**Task**:
Your response should contain every line from the data below that holds the string "flex".

######

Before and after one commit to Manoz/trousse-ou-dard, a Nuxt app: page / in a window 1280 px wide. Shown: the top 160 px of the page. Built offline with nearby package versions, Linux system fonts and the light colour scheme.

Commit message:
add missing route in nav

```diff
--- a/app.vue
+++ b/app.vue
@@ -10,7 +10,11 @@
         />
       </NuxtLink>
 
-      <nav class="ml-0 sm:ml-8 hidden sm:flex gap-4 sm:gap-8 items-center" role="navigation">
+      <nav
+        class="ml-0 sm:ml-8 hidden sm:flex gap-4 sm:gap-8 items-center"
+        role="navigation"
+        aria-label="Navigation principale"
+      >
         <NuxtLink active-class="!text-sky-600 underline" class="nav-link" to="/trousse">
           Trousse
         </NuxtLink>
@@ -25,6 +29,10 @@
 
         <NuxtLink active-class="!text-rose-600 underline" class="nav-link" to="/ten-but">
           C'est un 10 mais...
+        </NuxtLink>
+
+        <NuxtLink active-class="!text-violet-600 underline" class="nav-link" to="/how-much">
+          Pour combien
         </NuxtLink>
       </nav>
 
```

######

**Finished exercise**:
-      <nav class="ml-0 sm:ml-8 hidden sm:flex gap-4 sm:gap-8 items-center" role="navigation">
+        class="ml-0 sm:ml-8 hidden sm:flex gap-4 sm:gap-8 items-center"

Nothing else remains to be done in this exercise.